For me to be setting out as soon as I finished college to go to Africa was a shock to my family. My parents were quiet about it. They had watched my brother go off to Vietnam full of those worries about his losing his life in a war. But he was drafted so he wasn’t going by choice. I, however, was opting for this service abroad. Unlike my parents, Aunt Martha could not be quiet.
“Those African countries are full of wars. You’re going to be trapped as tribes kill each other,” Aunt Martha declared. She offered other reasons not to go (there’s leprosy; there are few hospitals; there’s dangerous animals, poisonous snakes, insufficient food). But I would not be swayed.

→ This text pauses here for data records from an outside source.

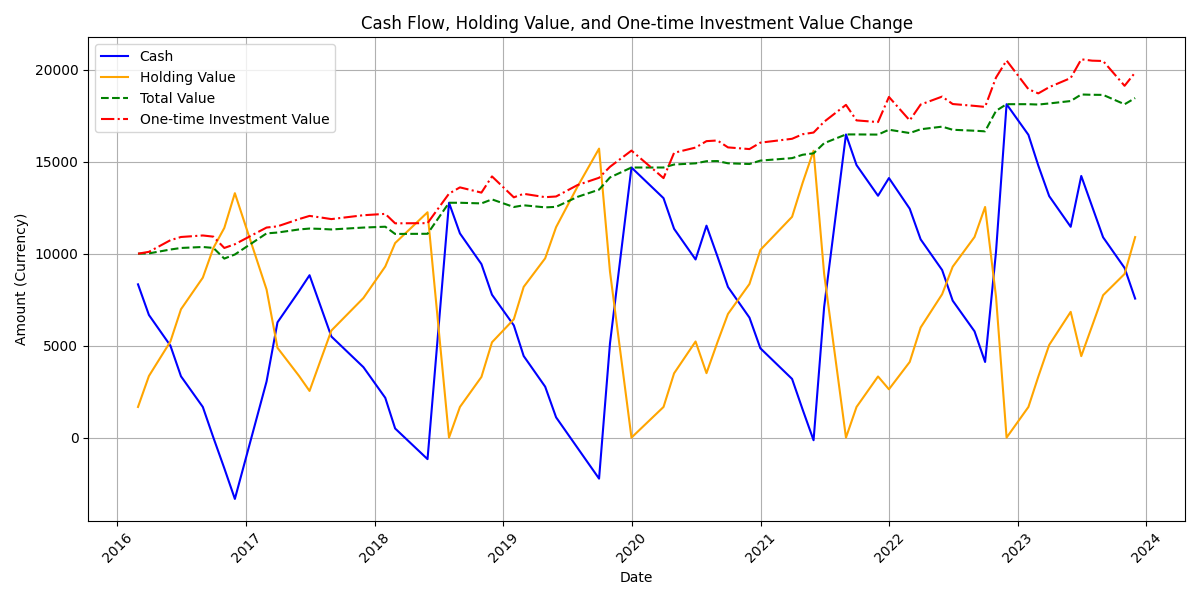
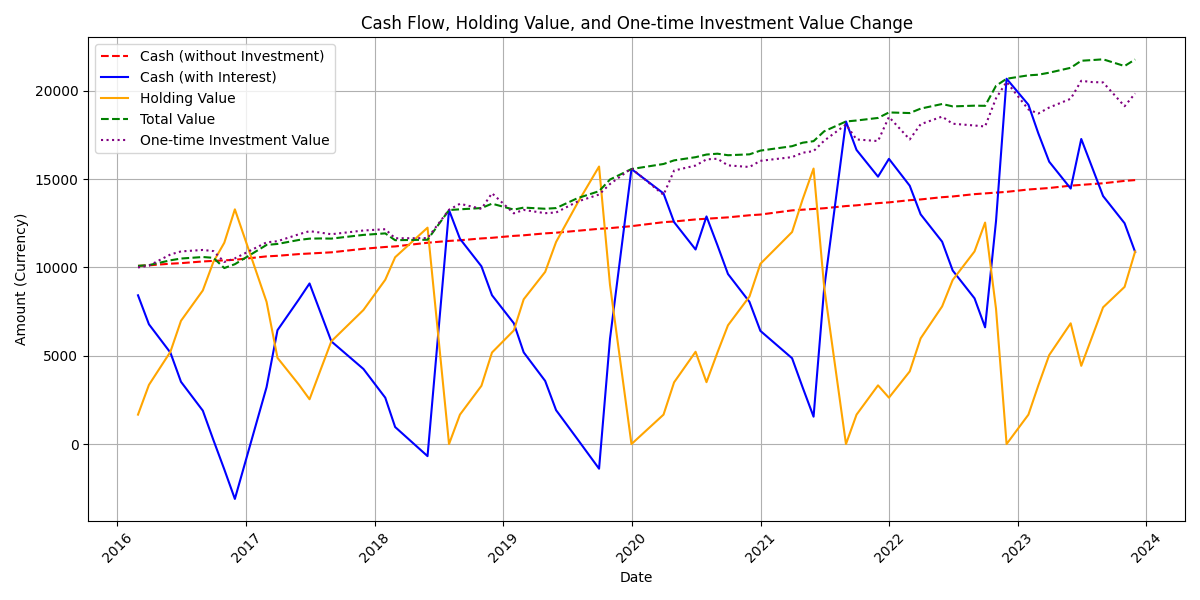
add cash_growth_without_investment

Changed region(s): [[0.0308, 0.09, 0.9867, 0.78], [0.0308, 0.09, 0.0617, 0.18], [0.185, 0.78, 0.2158, 0.81]]

diff --git a/test.py b/test.py
@@ -8,13 +8,15 @@ class CustomInvestmentStrategy:
         self.start_date = start_date
         self.end_date = end_date
         self.total_investment = total_investment
+        self.cash_growth_without_investment = total_investment
         self.investment_frequency = investment_frequency
         self.status = []
         self.holding = 0
         self.cash = total_investment
         self.last_price = None
         self.holding_cost = 0  # 当前持仓的成本
-        
+        self.daily_interest_rate = 0.0001  # 银行每日利率 0.01%
+        self.last_investment_date = pd.to_datetime(start_date)  # 上一次投资日期
         # 获取基金数据
         self.fund_data = xa.fundinfo(fund_code)
         self.get_price_data()
@@ -47,6 +49,7 @@ class CustomInvestmentStrategy:
         current_recovery_months = 0  # 当前回升月份计数
 
         for date in times:
+            
             price_row = self.price_data[self.price_data['date'] == date]
 
             if not price_row.empty:
@@ -72,6 +75,12 @@ class CustomInvestmentStrategy:
 
         # 开始投资模拟
         for date in times:
+            # 计算从上一次投资到当前日期的天数
+            days_diff = (date - self.last_investment_date).days
+            
+            # 更新现金的增长
+            self.cash *= (1 + self.daily_interest_rate) ** days_diff
+            self.cash_growth_without_investment = self.cash_growth_without_investment * (1 + self.daily_interest_rate) ** days_diff
             price_row = self.price_data[self.price_data['date'] == date]
 
             if not price_row.empty:
@@ -125,11 +134,18 @@ class CustomInvestmentStrategy:
                 print(f"在 {date.date()} 卖出三分之一，持仓: {self.holding}, 现金: {self.cash}")
 
             self.last_price = price
+            self.last_investment_date = date  # 更新最后投资日期
 
             # 记录状态
             total_value = self.cash + self.holding * price
-            self.status.append({'date': date, 'price': price, 'holding': self.holding,
-                                'cash': self.cash, 'total_value': total_value})
+            self.status.append({
+            'date': date, 
+            'price': price, 
+            'holding': self.holding,
+            'cash': self.cash, 
+            'cash_growth_without_investment': self.cash_growth_without_investment,  # 添加这一行
+            'total_value': total_value
+        })
 
             # 每次投资后减少剩余月份
             #remaining_months -= 1
@@ -170,12 +186,17 @@ class CustomInvestmentStrategy:
         
         # 一次性买入后的总价值
         one_time_investment_value = self.total_investment * (self.status['price'] / self.status['price'].iloc[0])  # 假设一次性买入在开始时的价格
+        
 
-        plt.plot(self.status['date'], self.status['cash'], label='Cash', color='blue')
+
+        
+        # 绘制图表
+        plt.plot(self.status['date'], self.status['cash_growth_without_investment'], label='Cash (without Investment)', color='red', linestyle='--')  # 只绘制不投资的现金增长
+        plt.plot(self.status['date'], self.status['cash'], label='Cash (with Interest)', color='blue')
         plt.plot(self.status['date'], self.status['holding'] * self.status['price'], label='Holding Value', color='orange')
         plt.plot(self.status['date'], total_value, label='Total Value', color='green', linestyle='--')  # 添加总资金曲线
-        plt.plot(self.status['date'], one_time_investment_value, label='One-time Investment Value', color='red', linestyle='-.')  # 添加一次性买入后的总价值曲线
-        
+        plt.plot(self.status['date'], one_time_investment_value, label='One-time Investment Value', color='purple', linestyle=':')  # 添加一次性买入后的总价值曲线
+
         plt.title('Cash Flow, Holding Value, and One-time Investment Value Change')
         plt.xlabel('Date')
         plt.ylabel('Amount (Currency)')
@@ -185,7 +206,6 @@ class CustomInvestmentStrategy:
         plt.tight_layout()
         plt.savefig('cash_flow_change.png')  # 保存为图像文件
         plt.show()
-
     def plot_total_profit_rate(self):
         plt.figure(figsize=(12, 6))
         plt.plot(self.status['date'], self.status['profit_rate'], marker='o', linestyle='-', color='green')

I had attended an urban high school in downtown Philadelphia and had made friends with a diverse student body. That included African-Americans, Asians, South Americans, and Mexicans. I was not bothered by heading to Africa where I would be the minority among the many African tribes. But for my family, for my white family, something was off about my “migrating” abroad to serve people of other races. My ancestors had come to America to seek a better life and they had found it. We weren’t rich so there was still a lot of work to do in stabilizing our finances. But the plan didn’t call for one of us reversing the “migration” and helping people in other countries to rise up, to better themselves.
Despite Aunt Martha’s tears, I went to Chad, had a fantastic experience, teaching, learning, growing. My family came to accept what I was doing (Aunt Martha regularly sent me CARE packages full of snacks and toiletries) and even established a pen pal relationship between my students and local American students. Everybody became better through this opening to another race, another people, another country, another continent.

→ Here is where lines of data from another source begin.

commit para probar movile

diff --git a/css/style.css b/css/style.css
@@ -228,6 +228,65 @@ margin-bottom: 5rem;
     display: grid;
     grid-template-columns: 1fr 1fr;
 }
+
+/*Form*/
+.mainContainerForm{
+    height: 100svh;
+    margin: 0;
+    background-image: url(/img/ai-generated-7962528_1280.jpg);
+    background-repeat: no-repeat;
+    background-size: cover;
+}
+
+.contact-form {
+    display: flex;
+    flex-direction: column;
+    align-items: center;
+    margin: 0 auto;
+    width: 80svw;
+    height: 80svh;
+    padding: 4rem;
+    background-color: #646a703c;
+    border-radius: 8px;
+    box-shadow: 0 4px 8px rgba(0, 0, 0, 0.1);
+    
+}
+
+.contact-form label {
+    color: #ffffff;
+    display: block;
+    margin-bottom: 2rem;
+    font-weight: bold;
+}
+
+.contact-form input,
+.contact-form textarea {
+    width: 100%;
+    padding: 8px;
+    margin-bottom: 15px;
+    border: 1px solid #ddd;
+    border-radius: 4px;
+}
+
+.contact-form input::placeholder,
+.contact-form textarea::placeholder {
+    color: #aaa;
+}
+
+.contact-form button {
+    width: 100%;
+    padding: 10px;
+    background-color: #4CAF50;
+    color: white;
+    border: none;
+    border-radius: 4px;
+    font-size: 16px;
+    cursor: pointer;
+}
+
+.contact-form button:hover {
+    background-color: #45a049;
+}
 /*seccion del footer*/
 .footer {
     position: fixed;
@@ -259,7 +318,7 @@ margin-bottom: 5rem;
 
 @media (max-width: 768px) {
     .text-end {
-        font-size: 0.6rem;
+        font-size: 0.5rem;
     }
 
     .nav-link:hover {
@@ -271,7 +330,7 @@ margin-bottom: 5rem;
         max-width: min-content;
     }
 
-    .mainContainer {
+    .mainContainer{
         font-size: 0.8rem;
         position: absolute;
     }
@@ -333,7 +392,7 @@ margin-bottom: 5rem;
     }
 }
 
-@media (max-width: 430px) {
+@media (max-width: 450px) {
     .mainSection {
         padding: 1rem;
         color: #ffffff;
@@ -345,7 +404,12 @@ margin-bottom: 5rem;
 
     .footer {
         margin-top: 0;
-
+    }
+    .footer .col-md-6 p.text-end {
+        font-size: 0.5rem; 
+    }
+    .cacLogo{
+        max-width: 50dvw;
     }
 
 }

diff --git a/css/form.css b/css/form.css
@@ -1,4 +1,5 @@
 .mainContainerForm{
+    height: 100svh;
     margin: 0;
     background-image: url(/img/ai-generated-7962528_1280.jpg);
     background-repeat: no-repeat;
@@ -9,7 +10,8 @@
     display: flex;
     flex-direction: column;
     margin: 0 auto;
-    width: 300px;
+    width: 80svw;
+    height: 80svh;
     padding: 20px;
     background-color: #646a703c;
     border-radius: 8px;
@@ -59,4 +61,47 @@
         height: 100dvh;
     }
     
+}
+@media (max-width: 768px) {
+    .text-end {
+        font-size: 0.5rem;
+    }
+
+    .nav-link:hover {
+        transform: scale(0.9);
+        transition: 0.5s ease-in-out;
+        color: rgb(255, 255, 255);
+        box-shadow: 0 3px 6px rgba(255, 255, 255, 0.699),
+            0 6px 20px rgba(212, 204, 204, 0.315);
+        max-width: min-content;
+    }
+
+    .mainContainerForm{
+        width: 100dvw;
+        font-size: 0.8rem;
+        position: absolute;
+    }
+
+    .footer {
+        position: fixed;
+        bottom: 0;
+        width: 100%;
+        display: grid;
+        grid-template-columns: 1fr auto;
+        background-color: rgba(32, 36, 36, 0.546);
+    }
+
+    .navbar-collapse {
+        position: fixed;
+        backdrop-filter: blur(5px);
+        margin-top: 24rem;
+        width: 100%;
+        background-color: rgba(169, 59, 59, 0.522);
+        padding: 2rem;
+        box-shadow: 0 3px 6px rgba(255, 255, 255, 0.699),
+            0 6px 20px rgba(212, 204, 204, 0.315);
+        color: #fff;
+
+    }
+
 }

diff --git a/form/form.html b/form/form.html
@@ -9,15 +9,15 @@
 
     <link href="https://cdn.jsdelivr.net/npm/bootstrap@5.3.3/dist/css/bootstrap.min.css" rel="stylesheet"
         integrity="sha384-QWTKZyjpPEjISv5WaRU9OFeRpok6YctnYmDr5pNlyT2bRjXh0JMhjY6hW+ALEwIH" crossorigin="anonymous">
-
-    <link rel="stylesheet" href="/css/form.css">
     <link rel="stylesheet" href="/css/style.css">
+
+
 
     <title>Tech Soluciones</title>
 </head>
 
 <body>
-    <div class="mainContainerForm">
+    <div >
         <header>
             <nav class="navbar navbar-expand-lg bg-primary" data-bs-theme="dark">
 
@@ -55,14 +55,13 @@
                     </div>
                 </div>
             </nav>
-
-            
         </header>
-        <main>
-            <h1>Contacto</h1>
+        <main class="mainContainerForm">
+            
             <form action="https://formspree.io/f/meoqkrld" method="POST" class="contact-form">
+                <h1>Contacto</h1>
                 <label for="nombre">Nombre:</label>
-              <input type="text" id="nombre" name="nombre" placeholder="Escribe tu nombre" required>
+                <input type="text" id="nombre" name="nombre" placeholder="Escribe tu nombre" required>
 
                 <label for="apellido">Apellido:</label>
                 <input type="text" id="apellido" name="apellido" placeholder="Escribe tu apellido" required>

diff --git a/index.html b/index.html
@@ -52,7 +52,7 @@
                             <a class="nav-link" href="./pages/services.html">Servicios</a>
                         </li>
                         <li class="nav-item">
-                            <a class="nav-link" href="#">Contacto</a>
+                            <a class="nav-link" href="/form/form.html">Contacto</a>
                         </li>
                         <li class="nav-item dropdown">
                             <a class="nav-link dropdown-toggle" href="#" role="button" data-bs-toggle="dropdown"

That’s why I have a race problem with our President’s demeaning statements about the squad of Congresswomen, that they should “go back to where they came from.” Three of the four were born in the U.S. and no one—including President Trump—should be questioning their patriotism. A country that chants to send people back is not the America of my ancestors. Not the America of my family. Not the America I taught Chadians about.

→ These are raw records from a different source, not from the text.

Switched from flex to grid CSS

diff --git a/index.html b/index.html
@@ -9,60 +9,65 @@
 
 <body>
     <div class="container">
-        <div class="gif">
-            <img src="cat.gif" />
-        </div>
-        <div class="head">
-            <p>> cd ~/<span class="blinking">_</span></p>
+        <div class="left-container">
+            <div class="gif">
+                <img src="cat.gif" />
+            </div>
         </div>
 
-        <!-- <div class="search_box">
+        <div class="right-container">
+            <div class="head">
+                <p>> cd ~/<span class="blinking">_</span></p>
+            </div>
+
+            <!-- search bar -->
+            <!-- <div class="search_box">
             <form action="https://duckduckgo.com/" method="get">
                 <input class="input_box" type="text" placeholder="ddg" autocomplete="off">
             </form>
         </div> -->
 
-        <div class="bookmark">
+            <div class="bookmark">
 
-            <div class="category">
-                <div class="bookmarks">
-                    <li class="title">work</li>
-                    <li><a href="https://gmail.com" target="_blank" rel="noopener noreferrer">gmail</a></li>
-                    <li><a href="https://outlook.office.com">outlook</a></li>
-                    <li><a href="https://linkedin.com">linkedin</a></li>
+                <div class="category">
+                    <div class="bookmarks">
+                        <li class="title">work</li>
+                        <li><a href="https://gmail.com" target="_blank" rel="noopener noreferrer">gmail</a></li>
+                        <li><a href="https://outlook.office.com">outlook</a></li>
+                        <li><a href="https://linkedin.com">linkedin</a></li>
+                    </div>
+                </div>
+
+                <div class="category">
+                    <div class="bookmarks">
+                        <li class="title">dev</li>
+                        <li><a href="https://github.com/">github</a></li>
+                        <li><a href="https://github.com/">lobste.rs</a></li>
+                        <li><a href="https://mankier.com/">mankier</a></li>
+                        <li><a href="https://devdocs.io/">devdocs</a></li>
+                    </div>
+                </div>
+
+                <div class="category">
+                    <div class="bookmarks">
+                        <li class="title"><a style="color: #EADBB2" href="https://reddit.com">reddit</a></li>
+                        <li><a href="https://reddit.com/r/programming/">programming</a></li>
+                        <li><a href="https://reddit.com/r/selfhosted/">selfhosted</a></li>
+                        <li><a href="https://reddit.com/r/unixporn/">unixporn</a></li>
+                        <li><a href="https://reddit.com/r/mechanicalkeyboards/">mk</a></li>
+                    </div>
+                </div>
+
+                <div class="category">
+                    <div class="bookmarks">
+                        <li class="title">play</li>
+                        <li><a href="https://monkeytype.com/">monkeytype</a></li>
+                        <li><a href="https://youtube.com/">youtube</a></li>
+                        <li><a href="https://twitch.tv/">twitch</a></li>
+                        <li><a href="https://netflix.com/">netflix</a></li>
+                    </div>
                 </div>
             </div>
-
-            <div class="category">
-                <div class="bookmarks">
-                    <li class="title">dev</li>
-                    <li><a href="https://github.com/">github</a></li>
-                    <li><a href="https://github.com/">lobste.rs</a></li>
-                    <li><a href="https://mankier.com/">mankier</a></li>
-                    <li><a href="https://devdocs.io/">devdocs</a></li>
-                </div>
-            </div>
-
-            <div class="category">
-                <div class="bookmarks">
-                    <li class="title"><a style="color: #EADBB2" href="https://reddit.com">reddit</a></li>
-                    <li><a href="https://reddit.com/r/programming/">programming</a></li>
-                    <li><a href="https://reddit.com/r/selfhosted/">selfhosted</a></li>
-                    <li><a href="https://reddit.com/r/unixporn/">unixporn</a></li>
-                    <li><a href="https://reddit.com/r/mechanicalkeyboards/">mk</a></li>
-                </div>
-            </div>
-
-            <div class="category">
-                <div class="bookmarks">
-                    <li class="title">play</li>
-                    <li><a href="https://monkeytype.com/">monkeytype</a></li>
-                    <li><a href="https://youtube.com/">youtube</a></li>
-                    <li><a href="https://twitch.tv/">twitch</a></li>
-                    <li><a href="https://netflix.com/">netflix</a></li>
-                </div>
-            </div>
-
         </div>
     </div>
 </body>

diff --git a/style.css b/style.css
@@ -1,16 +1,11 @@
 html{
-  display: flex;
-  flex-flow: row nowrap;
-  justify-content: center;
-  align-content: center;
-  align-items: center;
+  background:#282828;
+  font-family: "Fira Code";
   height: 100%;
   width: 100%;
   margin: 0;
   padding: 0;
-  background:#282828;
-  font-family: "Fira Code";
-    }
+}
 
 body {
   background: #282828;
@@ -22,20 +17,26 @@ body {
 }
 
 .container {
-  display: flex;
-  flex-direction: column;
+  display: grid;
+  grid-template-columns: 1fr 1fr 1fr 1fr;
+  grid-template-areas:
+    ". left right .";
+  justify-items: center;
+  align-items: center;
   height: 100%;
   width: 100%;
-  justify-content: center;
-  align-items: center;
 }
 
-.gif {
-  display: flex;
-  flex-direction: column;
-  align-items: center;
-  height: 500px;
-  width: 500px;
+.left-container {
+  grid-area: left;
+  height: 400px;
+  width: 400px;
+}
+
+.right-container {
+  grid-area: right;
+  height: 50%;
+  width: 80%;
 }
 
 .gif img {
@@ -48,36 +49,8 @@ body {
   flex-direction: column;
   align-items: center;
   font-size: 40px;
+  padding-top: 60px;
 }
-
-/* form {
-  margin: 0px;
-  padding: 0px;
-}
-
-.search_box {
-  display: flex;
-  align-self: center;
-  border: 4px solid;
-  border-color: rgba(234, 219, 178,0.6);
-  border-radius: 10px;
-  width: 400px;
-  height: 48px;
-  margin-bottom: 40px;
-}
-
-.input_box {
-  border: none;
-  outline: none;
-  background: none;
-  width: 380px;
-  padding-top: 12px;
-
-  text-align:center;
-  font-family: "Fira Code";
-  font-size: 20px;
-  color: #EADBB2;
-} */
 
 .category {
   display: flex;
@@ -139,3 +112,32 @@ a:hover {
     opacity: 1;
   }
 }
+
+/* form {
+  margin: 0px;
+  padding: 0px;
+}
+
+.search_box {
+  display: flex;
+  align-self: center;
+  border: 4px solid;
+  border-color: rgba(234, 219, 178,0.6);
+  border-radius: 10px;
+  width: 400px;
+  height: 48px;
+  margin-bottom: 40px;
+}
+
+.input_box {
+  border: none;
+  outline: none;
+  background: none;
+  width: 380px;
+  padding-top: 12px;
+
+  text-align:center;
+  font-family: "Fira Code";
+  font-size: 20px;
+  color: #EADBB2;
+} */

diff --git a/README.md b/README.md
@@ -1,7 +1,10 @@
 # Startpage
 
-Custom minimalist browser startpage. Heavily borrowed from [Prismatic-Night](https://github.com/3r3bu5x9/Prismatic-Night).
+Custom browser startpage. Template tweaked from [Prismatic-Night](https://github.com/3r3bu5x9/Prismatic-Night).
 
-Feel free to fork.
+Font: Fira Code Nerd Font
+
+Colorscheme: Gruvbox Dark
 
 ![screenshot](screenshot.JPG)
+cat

We are better when we work to build bridges to others, no matter their color, their race, their location. We are united in aspiring toward a better life. Let us not define patriots by the color of their skin, but rather by how hard they work for the benefit of the nation.
After a stint — 1977–79 — in the Peace Corps in Chad, Michael Varga became an American diplomat serving primarily in the Middle East. He holds a Master’s degree in Economics from the University of Notre Dame and a Bachelor’s degree in English from Rider University. Michael is a playwright and actor, as well as a writer of fiction. His Peace Corps novel, Under Chad’s Spell, is available at Amazon. Three of his plays have been produced. “Collapsing Into Zimbabwe,” a short story, earned him first prize in the competition sponsored by the Toronto Star. His columns have appeared in many newspapers and journals. For other works by Michael Varga, visit his website at www.michaelvarga.com.